The colors in Ryan’s works are what immediately catch your eye, but move closer and you’ll notice incredible textures. Discs of color protrude out from the canvas, improbably far. Layers of paint continue to dry in wild squiggles. On many of these canvases, the paint remains active. They will take months to dry, and fully set, if not longer.
In a show of paintings that are at times large in size but always large in spirit, there is one undeniable centerpiece. The painting Fjord Me Baby (pictured above), according to Ryan, “comes closest to representing all of the learning that happened” over his past five years of art making.
The painting began as a humble sketch, then transferred to canvas in thin layers of oil paint by hand. As he worked, the artist established several rules for himself to follow for the composition, and sought to be “as flippant and irreverent about color choices as I could.”
“The painting had its own momentum that could not be denied.”
While the lines and colors of this painting sing out from any distance, one again needs to move closer in to appreciate the varied textures on this canvas. Some elements are painted freehand, some are tightly masked and stenciled on to create sharp, crisp edges.
Although so many lines, rules, colors, and masking tape were brought to bear on this canvas, Ryan insists that “I don't think the piece represents everything I want to do in painting.” This painting is elaborate, complex, and it doesn’t hide that. Ryan tells me that this working method “pushed me to the max technically. But it is also the most indulgent, reckless, out of control painting I have made in a while, if not ever—it had license.”
To round out the interview I wanted to ask Ryan further questions about his process, and how he would go about his next series of works. Ryan told me that he usually has a big bunch of paintings in development at the same time, and that he desires to have “pretty much as many active canvases that can fit in my space.”
The dream for Ryan would be to have an enormous space full of paintings in progress that he could pick and choose from throughout his studio sessions. But in the real world, the artist has to devote his attention to a small handful of pieces, “and then sometimes a single painting can take all of my energy for quite a while.”
Ryan continued, “I'm stubborn, so if something irks me, I will battle it to the end, or at least to a point where I feel a particular problem has been resolved.”
“There is a point in every painting where so many beautiful possibilities are open to go forward…”
And what’s happening in the studio currently, now that all of these bright and beautiful pieces are hanging elsewhere? Ryan tells me that he has plans for a new grouping of work based on a set of drawings. He currently has 40 drawings hanging on his studio wall, which he will eventually translate onto 8 canvases.

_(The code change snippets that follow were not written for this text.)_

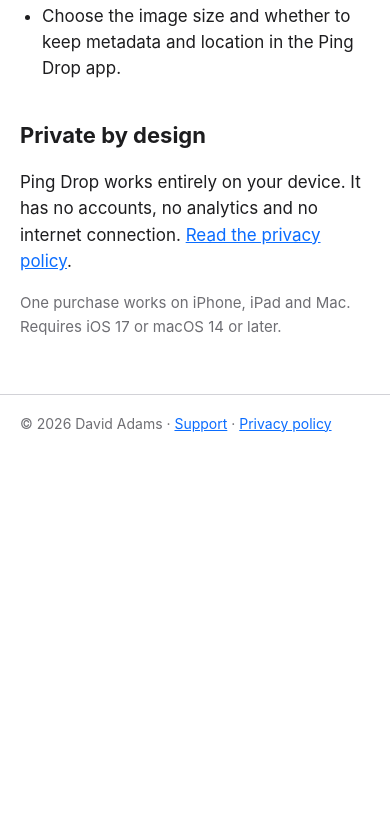
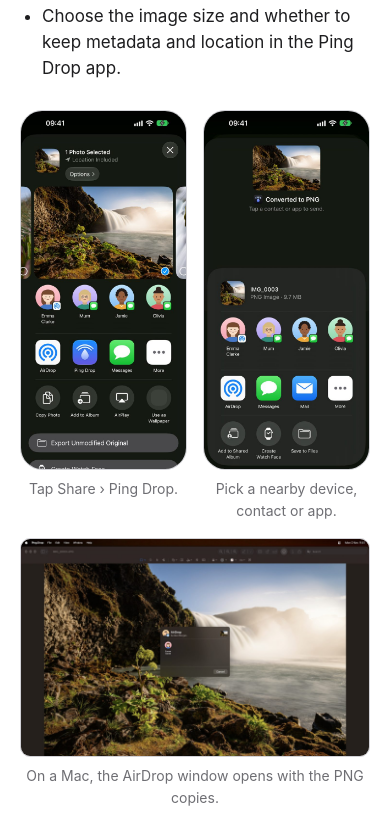
Before and after one commit to adamsdp/pingdrop-site, a plain HTML site: page index.html in a window 390 px wide. Shown: the part 921-1744 px from the top of the page. Before the commit the page ends 1395 px from the top, so only its background shows below. Drawn offline with Linux system fonts and the light colour scheme.

Commit message:
PD-45: Add screenshots and new support answers
- Home page: iPhone share sheet, Ping Drop sheet and Mac AirDrop screenshots.
- Support: large-photo scaling on iPhone/iPad, the Mac AirDrop hand-off error,
  missing contacts, Ping Drop in the second sheet, Preview in Mac setup.

Co-Authored-By: Claude Opus 5.5 <noreply@anthropic.com>

```diff
--- a/index.html
+++ b/index.html
@@ -33,6 +33,21 @@
       <li>Choose the image size and whether to keep metadata and location in the Ping Drop app.</li>
     </ul>
 
+    <div class="shots">
+      <figure>
+        <img src="/screenshots/iphone-share-sheet.jpg" width="600" height="1304" loading="lazy" alt="The Photos share sheet on iPhone, with Ping Drop next to AirDrop.">
+        <figcaption>Tap Share › Ping Drop.</figcaption>
+      </figure>
+      <figure>
+        <img src="/screenshots/iphone-pingdrop-sheet.jpg" width="600" height="1304" loading="lazy" alt="Ping Drop's sheet on iPhone: the photo converted to PNG, with contacts, AirDrop, Messages and Mail.">
+        <figcaption>Pick a nearby device, contact or app.</figcaption>
+      </figure>
+    </div>
+    <figure class="shot-wide">
+      <img src="/screenshots/mac-airdrop.jpg" width="1440" height="900" loading="lazy" alt="On a Mac, the AirDrop window opens with the converted PNG.">
+      <figcaption>On a Mac, the AirDrop window opens with the PNG copies.</figcaption>
+    </figure>
+
     <h2>Private by design</h2>
     <p>Ping Drop works entirely on your device. It has no accounts, no analytics and no internet connection. <a href="/privacy/">Read the privacy policy</a>.</p>
 
--- a/style.css
+++ b/style.css
@@ -77,6 +77,20 @@ footer {
   font-size: 14px;
 }
 
+.shots {
+  display: grid;
+  grid-template-columns: 1fr 1fr;
+  gap: 16px;
+  margin: 28px 0 8px;
+}
+
+figure { margin: 0; }
+figure img { display: block; width: 100%; height: auto; }
+.shots img { border-radius: 22px; border: 1px solid var(--rule); }
+.shot-wide { margin: 16px 0 8px; }
+.shot-wide img { border-radius: 10px; border: 1px solid var(--rule); }
+figcaption { color: var(--muted); font-size: 14px; text-align: center; margin-top: 8px; }
+
 @media (max-width: 480px) {
   h1 { font-size: 28px; }
   nav { gap: 12px; }
```
Also changed, not shown: support/index.html (+13 -1 lines), screenshots/iphone-pingdrop-sheet.jpg (added), screenshots/iphone-share-sheet.jpg (added), screenshots/mac-airdrop.jpg (added).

However, this method does not always take Ryan where he wants to go. “Sometimes I'll just begin on a canvas, just because I want to, just because I miss that wide open freedom of beginning to paint and see where it takes me.

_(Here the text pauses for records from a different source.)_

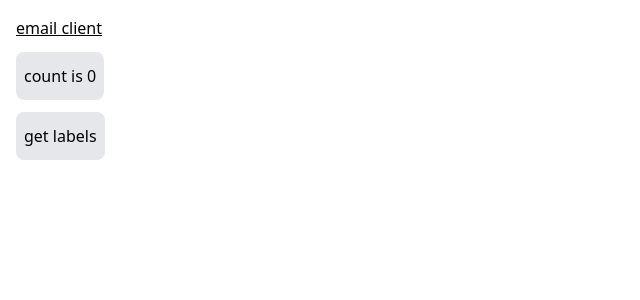
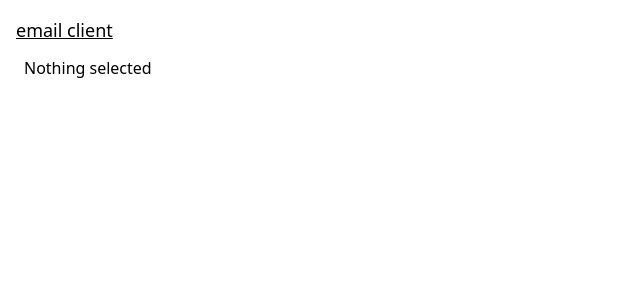
Before and after one commit to unknown/email-client, a React (Vite) app: page / in a window 1280 px wide. Shown: the top 300 px of the page, without its empty margins (0-640 px from the left). Built offline with nearby package versions, Linux system fonts and the light colour scheme.

Commit message:
Add thread list

```diff
--- a/electron/electron.d.ts
+++ b/electron/electron.d.ts
@@ -1,5 +1,8 @@
 interface Window {
   gmail: {
-    getLabels: () => Promise<string[] | undefined>;
+    getLabels: () => Promise<import("googleapis").gmail_v1.Schema$Label[] | undefined>;
+    getThreads: (
+      labelIds: string[],
+    ) => Promise<import("googleapis").gmail_v1.Schema$Thread[] | undefined>;
   };
 }
--- a/electron/preload.ts
+++ b/electron/preload.ts
@@ -1,5 +1,6 @@
 import { contextBridge, ipcRenderer } from "electron";
 
 contextBridge.exposeInMainWorld("gmail", {
-  getLabels: () => ipcRenderer.invoke("get-labels"),
+  getLabels: () => ipcRenderer.invoke("gmail/get-labels"),
+  getThreads: (labelIds: string[]) => ipcRenderer.invoke("gmail/get-threads", labelIds),
 });
--- a/electron/utils/gmail.ts
+++ b/electron/utils/gmail.ts
@@ -55,8 +55,7 @@ export async function listLabels(gmail: gmail_v1.Gmail) {
   const res = await gmail.users.labels.list({
     userId: "me",
   });
-  const labels = res.data.labels;
-  return labels?.map((label) => label.name);
+  return res.data.labels;
 }
 
 export async function listThreads(gmail: gmail_v1.Gmail, labelIds: string[]) {
@@ -65,6 +64,5 @@ export async function listThreads(gmail: gmail_v1.Gmail, labelIds: string[]) {
     userId: "me",
     maxResults: 5,
   });
-  const threads = res.data.threads;
-  return threads?.map((thread) => `${thread.id}: ${thread.snippet}`);
+  return res.data.threads;
 }
--- a/src/App.tsx
+++ b/src/App.tsx
@@ -1,28 +1,52 @@
-import { useState } from "react";
+import { gmail_v1 } from "googleapis";
+import { useEffect, useState } from "react";
 
 function App() {
-  const [count, setCount] = useState(0);
-  const [labels, setLabels] = useState<string[]>();
+  const [labels, setLabels] = useState<gmail_v1.Schema$Label[]>();
+  const [threads, setThreads] = useState<gmail_v1.Schema$Thread[]>();
 
-  async function updateLabels() {
-    const labels = (await window.gmail.getLabels()) ?? [];
-    setLabels(labels);
+  useEffect(() => {
+    let canceled = false;
+    async function loadLabels() {
+      const labels = (await window.gmail.getLabels()) ?? [];
+      if (!canceled) {
+        setLabels(labels);
+      }
+    }
+    loadLabels();
+    return () => {
+      canceled = true;
+    };
+  }, []);
+
+  async function onThreadClick(label: string) {
+    const threads = (await window.gmail.getThreads([label])) ?? [];
+    setThreads(threads);
   }
 
   return (
     <div className="space-y-3 p-4">
-      <h1 className="underline">email client</h1>
-      <button
-        className="px-2 py-3 bg-gray-200 rounded-lg"
-        onClick={() => setCount((count) => count + 1)}
-      >
-        count is {count}
-      </button>
-      <div>
-        <button className="px-2 py-3 bg-gray-200 rounded-lg" onClick={updateLabels}>
-          get labels
-        </button>
-        {labels?.map((label, i) => <div key={i}>{label}</div>)}
+      <h1 className="text-lg underline">email client</h1>
+      <div className="flex gap-2">
+        <div>
+          {labels?.map((label, i) => (
+            <div key={i} onClick={() => onThreadClick(label.id ?? "")}>
+              {label.id}
+            </div>
+          ))}
+        </div>
+        <div className="flex flex-col gap-2">
+          {threads === undefined
+            ? "Nothing selected"
+            : threads?.length == 0
+            ? "Empty"
+            : threads?.map((thread, i) => (
+                <div key={i}>
+                  <p className="text-sm text-gray-600">{thread.id}</p>
+                  <p>{thread.snippet}</p>
+                </div>
+              ))}
+        </div>
       </div>
     </div>
   );
```
Also changed, not shown: electron/main.ts (+22 -3 lines).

Ryan Thayer Davis received a BFA in Studio Art from the University of Texas at Austin in 2006. He lives in Austin, TX, and has attended residencies in Tennessee, Texas, Wyoming, and Iceland.
I hope you enjoyed this interview, painters. It was a delight being able to chat with Ryan, and I can’t wait to see what he paints next. If you are in the Austin area, you can visit this show by making an appointment on the gallery’s website
And finally, painters, here are your tunes for this week:
Braga Circuit - Get It
Braga Circuit - Work It Out
Akasha System - Sunbreather
Titeknots - Buzzard Walk
Madlib - Road of the Lonely Ones
Painting playlist by Lossapardo (opens in Spotify)
See you next time, and happy painting